PROVIDED RECORDS:
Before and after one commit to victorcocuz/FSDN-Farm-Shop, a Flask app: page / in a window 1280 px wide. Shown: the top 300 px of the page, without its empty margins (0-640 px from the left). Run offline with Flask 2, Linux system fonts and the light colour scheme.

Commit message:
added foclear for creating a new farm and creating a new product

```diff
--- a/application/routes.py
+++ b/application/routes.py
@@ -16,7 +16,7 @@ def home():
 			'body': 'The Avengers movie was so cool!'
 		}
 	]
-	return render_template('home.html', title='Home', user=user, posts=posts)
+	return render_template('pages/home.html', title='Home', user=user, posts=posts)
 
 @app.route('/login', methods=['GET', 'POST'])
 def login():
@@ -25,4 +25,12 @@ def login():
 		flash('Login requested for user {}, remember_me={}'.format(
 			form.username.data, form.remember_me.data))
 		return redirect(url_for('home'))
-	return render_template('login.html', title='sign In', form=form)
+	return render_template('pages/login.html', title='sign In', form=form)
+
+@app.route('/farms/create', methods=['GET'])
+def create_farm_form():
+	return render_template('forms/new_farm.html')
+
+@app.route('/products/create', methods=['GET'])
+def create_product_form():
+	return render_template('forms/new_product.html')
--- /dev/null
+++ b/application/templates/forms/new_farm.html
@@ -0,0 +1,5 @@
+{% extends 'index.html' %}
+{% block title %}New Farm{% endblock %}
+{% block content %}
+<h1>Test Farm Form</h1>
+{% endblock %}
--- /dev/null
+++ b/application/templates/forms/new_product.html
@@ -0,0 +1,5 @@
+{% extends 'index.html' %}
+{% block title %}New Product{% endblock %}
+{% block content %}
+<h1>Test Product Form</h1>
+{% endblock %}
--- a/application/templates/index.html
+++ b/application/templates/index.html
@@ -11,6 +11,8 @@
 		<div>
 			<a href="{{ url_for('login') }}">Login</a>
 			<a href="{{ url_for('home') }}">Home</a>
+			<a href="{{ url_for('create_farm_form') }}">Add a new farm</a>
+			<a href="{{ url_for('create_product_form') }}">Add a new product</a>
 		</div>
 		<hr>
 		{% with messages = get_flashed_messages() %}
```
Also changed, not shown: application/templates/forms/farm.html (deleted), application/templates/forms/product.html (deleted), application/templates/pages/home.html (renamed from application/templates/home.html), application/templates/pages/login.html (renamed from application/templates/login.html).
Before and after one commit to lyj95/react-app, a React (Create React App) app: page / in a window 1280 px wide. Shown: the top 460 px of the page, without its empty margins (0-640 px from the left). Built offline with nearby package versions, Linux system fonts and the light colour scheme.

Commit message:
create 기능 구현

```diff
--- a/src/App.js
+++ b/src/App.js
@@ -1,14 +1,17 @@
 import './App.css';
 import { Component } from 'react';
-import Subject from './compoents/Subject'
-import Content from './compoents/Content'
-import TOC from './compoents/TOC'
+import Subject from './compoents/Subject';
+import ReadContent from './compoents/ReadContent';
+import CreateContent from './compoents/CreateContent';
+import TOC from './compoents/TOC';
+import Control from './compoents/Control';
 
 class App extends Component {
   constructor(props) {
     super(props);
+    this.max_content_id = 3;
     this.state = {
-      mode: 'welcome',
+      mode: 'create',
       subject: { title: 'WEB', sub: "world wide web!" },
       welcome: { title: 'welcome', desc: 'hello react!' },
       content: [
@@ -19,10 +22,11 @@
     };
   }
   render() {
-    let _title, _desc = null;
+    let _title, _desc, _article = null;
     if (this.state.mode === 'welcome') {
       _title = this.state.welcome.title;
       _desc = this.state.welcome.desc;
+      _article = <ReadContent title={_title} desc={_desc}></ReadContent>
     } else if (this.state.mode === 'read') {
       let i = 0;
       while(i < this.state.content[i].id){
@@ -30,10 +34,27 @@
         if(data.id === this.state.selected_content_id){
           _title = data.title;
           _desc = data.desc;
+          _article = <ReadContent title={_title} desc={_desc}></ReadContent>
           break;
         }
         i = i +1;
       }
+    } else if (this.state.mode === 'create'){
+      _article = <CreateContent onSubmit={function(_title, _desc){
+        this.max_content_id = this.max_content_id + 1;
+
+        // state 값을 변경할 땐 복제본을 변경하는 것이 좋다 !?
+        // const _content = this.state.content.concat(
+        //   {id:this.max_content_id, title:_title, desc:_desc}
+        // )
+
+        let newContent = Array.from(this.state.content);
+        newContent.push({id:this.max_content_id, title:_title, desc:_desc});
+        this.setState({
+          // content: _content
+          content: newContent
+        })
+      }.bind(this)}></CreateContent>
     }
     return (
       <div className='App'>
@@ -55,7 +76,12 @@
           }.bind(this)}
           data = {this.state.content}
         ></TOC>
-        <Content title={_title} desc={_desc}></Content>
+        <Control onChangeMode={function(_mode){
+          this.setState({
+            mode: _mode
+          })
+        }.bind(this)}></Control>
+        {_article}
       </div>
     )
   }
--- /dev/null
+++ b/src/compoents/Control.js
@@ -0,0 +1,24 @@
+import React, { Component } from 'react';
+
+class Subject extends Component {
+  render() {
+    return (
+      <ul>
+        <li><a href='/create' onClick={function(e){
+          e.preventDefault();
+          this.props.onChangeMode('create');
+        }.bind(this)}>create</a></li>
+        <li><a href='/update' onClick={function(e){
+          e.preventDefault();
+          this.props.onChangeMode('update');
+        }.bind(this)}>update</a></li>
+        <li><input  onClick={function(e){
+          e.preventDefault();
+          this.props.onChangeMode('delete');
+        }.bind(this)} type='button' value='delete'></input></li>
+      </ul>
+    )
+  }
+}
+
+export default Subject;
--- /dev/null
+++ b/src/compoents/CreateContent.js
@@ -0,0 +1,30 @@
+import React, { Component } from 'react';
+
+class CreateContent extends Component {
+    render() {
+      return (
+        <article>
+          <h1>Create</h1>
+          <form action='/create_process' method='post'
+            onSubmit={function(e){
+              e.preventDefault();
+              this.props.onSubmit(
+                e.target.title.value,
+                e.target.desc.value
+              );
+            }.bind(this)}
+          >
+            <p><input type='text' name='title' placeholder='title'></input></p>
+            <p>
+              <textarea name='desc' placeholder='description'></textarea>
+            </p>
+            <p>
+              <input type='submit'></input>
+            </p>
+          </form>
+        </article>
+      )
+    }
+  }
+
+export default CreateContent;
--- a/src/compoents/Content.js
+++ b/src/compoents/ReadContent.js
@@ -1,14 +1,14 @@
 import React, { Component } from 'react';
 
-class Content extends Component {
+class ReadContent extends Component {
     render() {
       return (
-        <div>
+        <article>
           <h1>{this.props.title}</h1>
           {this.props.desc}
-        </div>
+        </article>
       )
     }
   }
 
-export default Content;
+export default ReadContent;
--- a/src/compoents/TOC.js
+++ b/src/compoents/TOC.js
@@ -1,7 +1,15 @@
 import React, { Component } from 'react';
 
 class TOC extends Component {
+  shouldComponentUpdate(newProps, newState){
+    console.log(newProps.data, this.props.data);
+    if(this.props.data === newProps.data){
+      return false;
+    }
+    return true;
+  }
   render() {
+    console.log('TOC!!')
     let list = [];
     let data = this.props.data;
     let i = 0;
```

YOUR OBJECTIVE: Character for character, output the whole material above.

REPLY:
Before and after one commit to victorcocuz/FSDN-Farm-Shop, a Flask app: page / in a window 1280 px wide. Shown: the top 300 px of the page, without its empty margins (0-640 px from the left). Run offline with Flask 2, Linux system fonts and the light colour scheme.

Commit message:
added foclear for creating a new farm and creating a new product

```diff
--- a/application/routes.py
+++ b/application/routes.py
@@ -16,7 +16,7 @@ def home():
 			'body': 'The Avengers movie was so cool!'
 		}
 	]
-	return render_template('home.html', title='Home', user=user, posts=posts)
+	return render_template('pages/home.html', title='Home', user=user, posts=posts)
 
 @app.route('/login', methods=['GET', 'POST'])
 def login():
@@ -25,4 +25,12 @@ def login():
 		flash('Login requested for user {}, remember_me={}'.format(
 			form.username.data, form.remember_me.data))
 		return redirect(url_for('home'))
-	return render_template('login.html', title='sign In', form=form)
+	return render_template('pages/login.html', title='sign In', form=form)
+
+@app.route('/farms/create', methods=['GET'])
+def create_farm_form():
+	return render_template('forms/new_farm.html')
+
+@app.route('/products/create', methods=['GET'])
+def create_product_form():
+	return render_template('forms/new_product.html')
--- /dev/null
+++ b/application/templates/forms/new_farm.html
@@ -0,0 +1,5 @@
+{% extends 'index.html' %}
+{% block title %}New Farm{% endblock %}
+{% block content %}
+<h1>Test Farm Form</h1>
+{% endblock %}
--- /dev/null
+++ b/application/templates/forms/new_product.html
@@ -0,0 +1,5 @@
+{% extends 'index.html' %}
+{% block title %}New Product{% endblock %}
+{% block content %}
+<h1>Test Product Form</h1>
+{% endblock %}
--- a/application/templates/index.html
+++ b/application/templates/index.html
@@ -11,6 +11,8 @@
 		<div>
 			<a href="{{ url_for('login') }}">Login</a>
 			<a href="{{ url_for('home') }}">Home</a>
+			<a href="{{ url_for('create_farm_form') }}">Add a new farm</a>
+			<a href="{{ url_for('create_product_form') }}">Add a new product</a>
 		</div>
 		<hr>
 		{% with messages = get_flashed_messages() %}
```
Also changed, not shown: application/templates/forms/farm.html (deleted), application/templates/forms/product.html (deleted), application/templates/pages/home.html (renamed from application/templates/home.html), application/templates/pages/login.html (renamed from application/templates/login.html).
Before and after one commit to lyj95/react-app, a React (Create React App) app: page / in a window 1280 px wide. Shown: the top 460 px of the page, without its empty margins (0-640 px from the left). Built offline with nearby package versions, Linux system fonts and the light colour scheme.

Commit message:
create 기능 구현

```diff
--- a/src/App.js
+++ b/src/App.js
@@ -1,14 +1,17 @@
 import './App.css';
 import { Component } from 'react';
-import Subject from './compoents/Subject'
-import Content from './compoents/Content'
-import TOC from './compoents/TOC'
+import Subject from './compoents/Subject';
+import ReadContent from './compoents/ReadContent';
+import CreateContent from './compoents/CreateContent';
+import TOC from './compoents/TOC';
+import Control from './compoents/Control';
 
 class App extends Component {
   constructor(props) {
     super(props);
+    this.max_content_id = 3;
     this.state = {
-      mode: 'welcome',
+      mode: 'create',
       subject: { title: 'WEB', sub: "world wide web!" },
       welcome: { title: 'welcome', desc: 'hello react!' },
       content: [
@@ -19,10 +22,11 @@
     };
   }
   render() {
-    let _title, _desc = null;
+    let _title, _desc, _article = null;
     if (this.state.mode === 'welcome') {
       _title = this.state.welcome.title;
       _desc = this.state.welcome.desc;
+      _article = <ReadContent title={_title} desc={_desc}></ReadContent>
     } else if (this.state.mode === 'read') {
       let i = 0;
       while(i < this.state.content[i].id){
@@ -30,10 +34,27 @@
         if(data.id === this.state.selected_content_id){
           _title = data.title;
           _desc = data.desc;
+          _article = <ReadContent title={_title} desc={_desc}></ReadContent>
           break;
         }
         i = i +1;
       }
+    } else if (this.state.mode === 'create'){
+      _article = <CreateContent onSubmit={function(_title, _desc){
+        this.max_content_id = this.max_content_id + 1;
+
+        // state 값을 변경할 땐 복제본을 변경하는 것이 좋다 !?
+        // const _content = this.state.content.concat(
+        //   {id:this.max_content_id, title:_title, desc:_desc}
+        // )
+
+        let newContent = Array.from(this.state.content);
+        newContent.push({id:this.max_content_id, title:_title, desc:_desc});
+        this.setState({
+          // content: _content
+          content: newContent
+        })
+      }.bind(this)}></CreateContent>
     }
     return (
       <div className='App'>
@@ -55,7 +76,12 @@
           }.bind(this)}
           data = {this.state.content}
         ></TOC>
-        <Content title={_title} desc={_desc}></Content>
+        <Control onChangeMode={function(_mode){
+          this.setState({
+            mode: _mode
+          })
+        }.bind(this)}></Control>
+        {_article}
       </div>
     )
   }
--- /dev/null
+++ b/src/compoents/Control.js
@@ -0,0 +1,24 @@
+import React, { Component } from 'react';
+
+class Subject extends Component {
+  render() {
+    return (
+      <ul>
+        <li><a href='/create' onClick={function(e){
+          e.preventDefault();
+          this.props.onChangeMode('create');
+        }.bind(this)}>create</a></li>
+        <li><a href='/update' onClick={function(e){
+          e.preventDefault();
+          this.props.onChangeMode('update');
+        }.bind(this)}>update</a></li>
+        <li><input  onClick={function(e){
+          e.preventDefault();
+          this.props.onChangeMode('delete');
+        }.bind(this)} type='button' value='delete'></input></li>
+      </ul>
+    )
+  }
+}
+
+export default Subject;
--- /dev/null
+++ b/src/compoents/CreateContent.js
@@ -0,0 +1,30 @@
+import React, { Component } from 'react';
+
+class CreateContent extends Component {
+    render() {
+      return (
+        <article>
+          <h1>Create</h1>
+          <form action='/create_process' method='post'
+            onSubmit={function(e){
+              e.preventDefault();
+              this.props.onSubmit(
+                e.target.title.value,
+                e.target.desc.value
+              );
+            }.bind(this)}
+          >
+            <p><input type='text' name='title' placeholder='title'></input></p>
+            <p>
+              <textarea name='desc' placeholder='description'></textarea>
+            </p>
+            <p>
+              <input type='submit'></input>
+            </p>
+          </form>
+        </article>
+      )
+    }
+  }
+
+export default CreateContent;
--- a/src/compoents/Content.js
+++ b/src/compoents/ReadContent.js
@@ -1,14 +1,14 @@
 import React, { Component } from 'react';
 
-class Content extends Component {
+class ReadContent extends Component {
     render() {
       return (
-        <div>
+        <article>
           <h1>{this.props.title}</h1>
           {this.props.desc}
-        </div>
+        </article>
       )
     }
   }
 
-export default Content;
+export default ReadContent;
--- a/src/compoents/TOC.js
+++ b/src/compoents/TOC.js
@@ -1,7 +1,15 @@
 import React, { Component } from 'react';
 
 class TOC extends Component {
+  shouldComponentUpdate(newProps, newState){
+    console.log(newProps.data, this.props.data);
+    if(this.props.data === newProps.data){
+      return false;
+    }
+    return true;
+  }
   render() {
+    console.log('TOC!!')
     let list = [];
     let data = this.props.data;
     let i = 0;
```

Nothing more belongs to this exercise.